I've also noticed that the Chicago quads are not nearly as abundant as others, and have wondered why. For the Q8s, it may have to do with the double albums. But, one thing that sticks out to me is the fact the SQs do not have gold borders. The Santana 1st album in SQ (which isn't that common to find) also has no gold border, and came out later than the far more common Abraxas, III, and Caravanserai, which do have the gold borders. I'm thinking perhaps the Chicago quads came out later in the game, and the later titles are less common?
I don't have any dates, but I know from an interview with Wayne Tarnowski who was the band's engineer (and quad remixer) that the Chicago albums weren't remixed for quad until the band's Caribou Ranch studio was opened, and that was 1973. So it's likely these didn't come out until the latter half of 1973 for the early ones, and then the later ones came out around the same time as their stereo counterparts, which would've been 1974 for VII, 1975 for VIII and IX, and 1976 for X. I sort of go by the general rule of thumb that the quad era was 1972-1977, and the closer to 1977 anything was released, the shorter time it was in print and the less copies were made.
Just took a look at my SQ copy of Chicago III, which has a date of 1974 on the label. The SQ of Santana's first album also lists 1974 for the year. My SQ copies of CTA also have a year of 1974 on the labels. It seems that the earlier Chicago albums were released in quad in '74, by which point the gold border was dropped, and less copies were being pressed.
The early Columbia (gold border) quads were 1971 & '72; after that most of the covers were customized with the addition of the quadraphonic designation integrated into the cover design (if there was a custom record sleeve, the stereo sleeve was generally used, since it would have a stereo prefix).
In '73, Lee Loughnane's uncle was a client of mine.

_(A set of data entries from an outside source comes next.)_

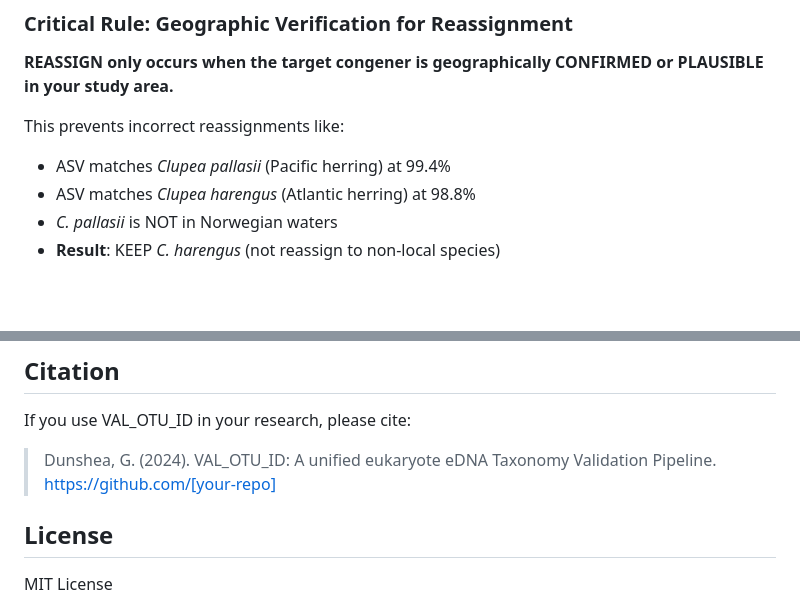
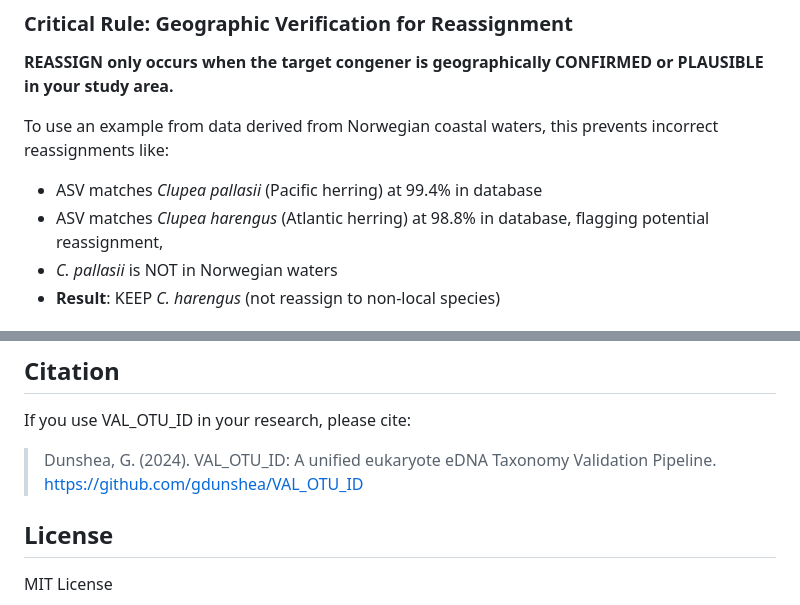
Before and after one commit to gdunshea/VAL_OTU_ID, a Markdown page: README.md, 2 parts joined by grey strips. Drawn GitHub-style; blank space fills up the shorter version.

Commit message:
updatereadme

```diff
--- a/README.md
+++ b/README.md
@@ -253,9 +253,9 @@ The pipeline makes decisions based on **three sources of evidence**:
 
 **REASSIGN only occurs when the target congener is geographically CONFIRMED or PLAUSIBLE in your study area.**
 
-This prevents incorrect reassignments like:
-- ASV matches *Clupea pallasii* (Pacific herring) at 99.4%
-- ASV matches *Clupea harengus* (Atlantic herring) at 98.8%
+To use an example from data derived from Norwegian coastal waters,  this prevents incorrect reassignments like:
+- ASV matches *Clupea pallasii* (Pacific herring) at 99.4% in database
+- ASV matches *Clupea harengus* (Atlantic herring) at 98.8%  in database, flagging potential reassignment,
 - *C. pallasii* is NOT in Norwegian waters
 - **Result**: KEEP *C. harengus* (not reassign to non-local species)
 
@@ -301,7 +301,7 @@ conda install -c bioconda vsearch  # conda
 
 If you use VAL_OTU_ID in your research, please cite:
 
-> Dunshea, G. (2024). VAL_OTU_ID: A unified eukaryote eDNA Taxonomy Validation Pipeline. https://github.com/[your-repo]
+> Dunshea, G. (2024). VAL_OTU_ID: A unified eukaryote eDNA Taxonomy Validation Pipeline. https://github.com/gdunshea/VAL_OTU_ID
 
 ## License
 
```
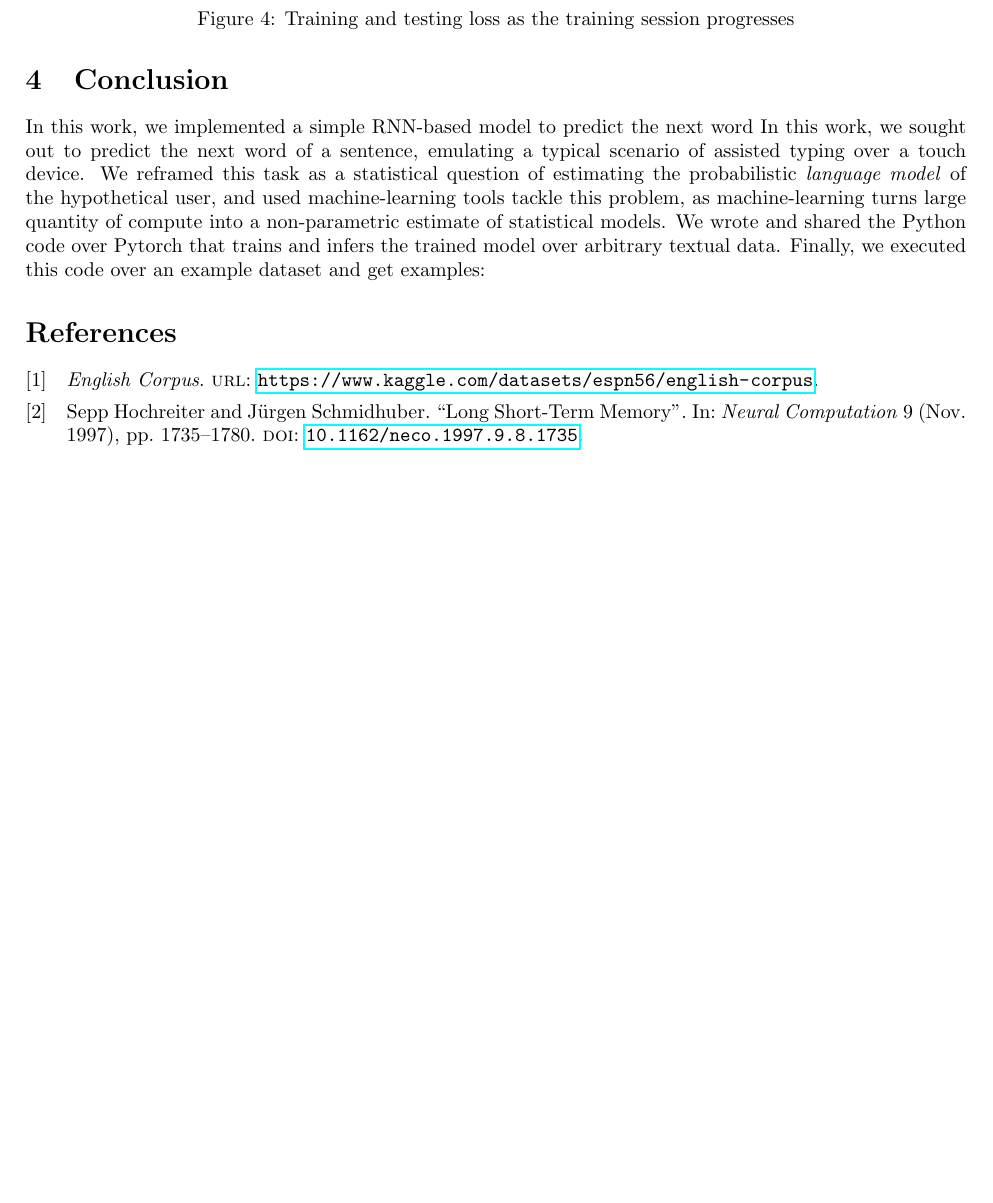
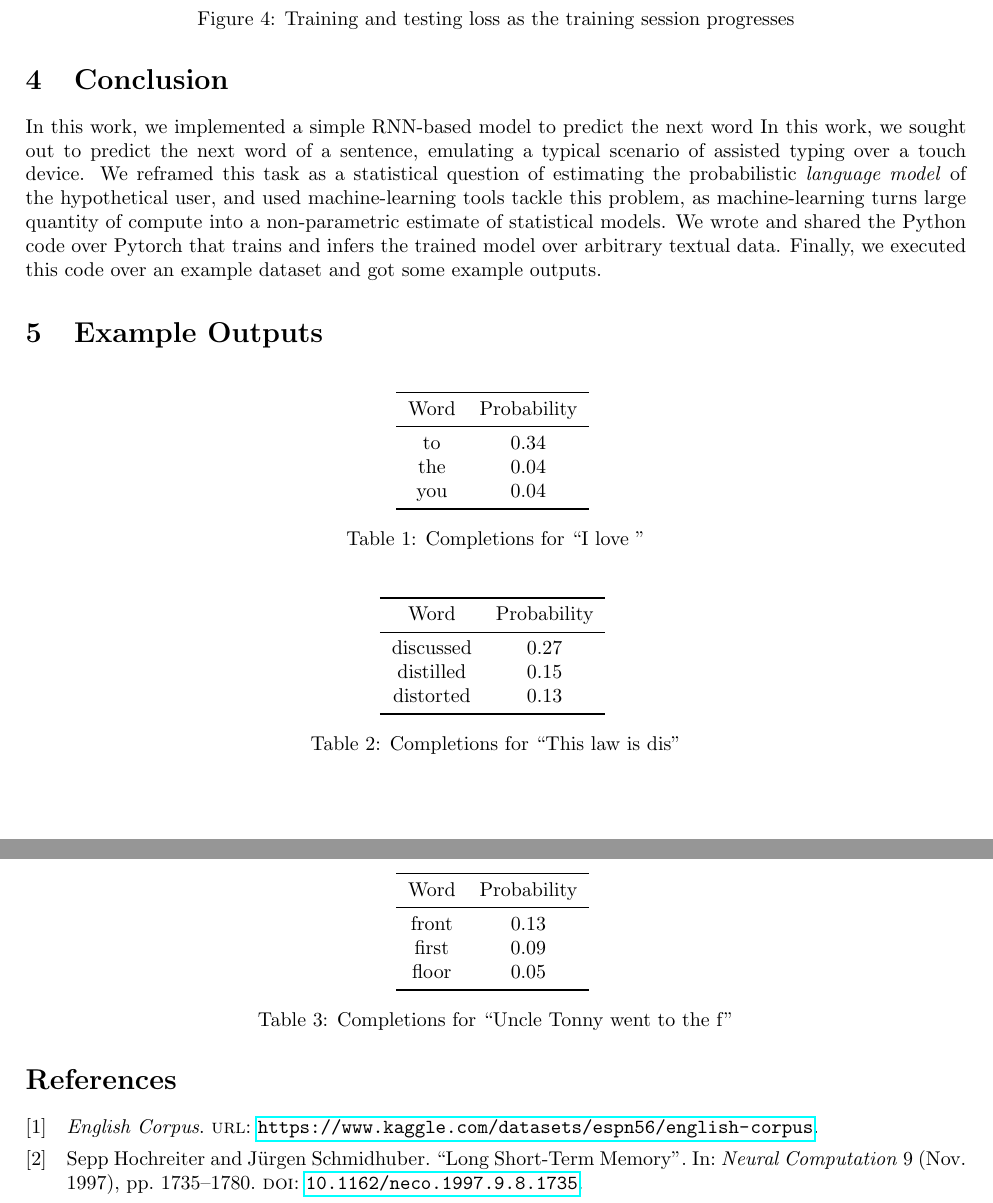
Before and after one commit to MarkSverdlov/guess-next-word-machine, a LaTeX paper (docs.tex): part of page 5 of 5 before the commit and two parts of pages 5 and 6 of 6 after it, the two joined at a grey line, cut so that both start at the same text, the shorter picture padded with empty space. Compiled offline with pdfLaTeX.

Commit message:
Add example outputs to the report

```diff
--- a/docs.tex
+++ b/docs.tex
@@ -111,7 +111,51 @@ As expected, we see both the training loss and the test loss decrease as the tra
 \section{Conclusion}
 In this work, we implemented a simple RNN-based model to predict the next word
 In this work, we sought out to predict the next word of a sentence, emulating a typical scenario of assisted typing over a touch device. We reframed this task as a statistical question of estimating the probabilistic \emph{language model} of the hypothetical user, and used machine-learning tools tackle this problem, as machine-learning turns large quantity of compute into a non-parametric estimate of statistical models. We wrote and shared the Python code over Pytorch that
-trains and infers the trained model over arbitrary textual data. Finally, we executed this code over an example dataset and get examples:
+trains and infers the trained model over arbitrary textual data. Finally, we executed this code over an example dataset and got some example outputs.
+
+\section{Example Outputs}
+\FloatBarrier
+\begin{table}[!ht]
+    \centering
+    \begin{tabular}{cc}
+    \toprule
+    Word & Probability \\
+    \midrule
+    to & \(0.34\) \\
+    the & \(0.04\) \\
+    you & \(0.04\) \\
+    \bottomrule
+    \end{tabular}
+    \caption{Completions for ``I love ''}
+\end{table}
+\begin{table}[!ht]
+    \centering
+    \begin{tabular}{cc}
+    \toprule
+    Word & Probability \\
+    \midrule
+    discussed & \(0.27\) \\
+    distilled & \(0.15\) \\
+    distorted & \(0.13\) \\
+    \bottomrule
+    \end{tabular}
+    \caption{Completions for ``This law is dis''}
+\end{table}
+
+\begin{table}[!ht]
+    \centering
+    \begin{tabular}{cc}
+    \toprule
+    Word & Probability \\
+    \midrule
+    front & \(0.13\) \\
+    first & \(0.09\) \\
+    floor & \(0.05\) \\
+    \bottomrule
+    \end{tabular}
+    \caption{Completions for ``Uncle Tonny went to the f''}
+\end{table}
+\FloatBarrier
 
 \printbibliography
 \end{document}
```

He told me that they were working on Quad mixes of all their studio albums. Sure enough, they were released in early '74. The Quad of VII came out a few weeks after it's April '74 release in 2ch. VIII-X had Quad releases that were simultaneous with the 2ch.
Yes, you are correct that Columbia Quads without gold borders are less common. Gold borders were abandoned in mid '73. Caravanserai, Azteca, Paul Simon and Birds of Fire all came out in Quad in '73 with Gold borders. Buddy Miles' Chapter VII came out in summer '73 in Gold. Angel Clare and Rhymin' Simon came out in fall '73 in all formats. The Quads were sans gold borders.
The later it was released, the fewer Quad copies were pressed. Scarcity is also tied to the album's popularity. Harry Partch and Thijs Van Leer are far less common than Santana, Streisand or Paul Simon.
I just wish they had gone one step further and done the labels on the quad releases in the same style as their stereo counterparts. The incorporation of the cover design and the script lettering were all part of the packaging to me, and that is sorely missed on the quads. And don't say it couldn't be done: look at the label on the quad edition of Santana's "Welcome."
Of course, they also didn't do the cool label design when Rhino started their re-releases of the catalog on CD, either. Come on, guys: if you can research & include bonus tracks and works-in-progress, how about remembering the visuals? Opportunity lost.
True, although I find that of minor concern at best, since sound and mix are what we really care about. That said, WYWH had the custom label, and I think, Santana's AMIGOS as well. Could be that those who assembled the Chicago albums just didn't give it much thought, though the first three didn't have custom labels anyway.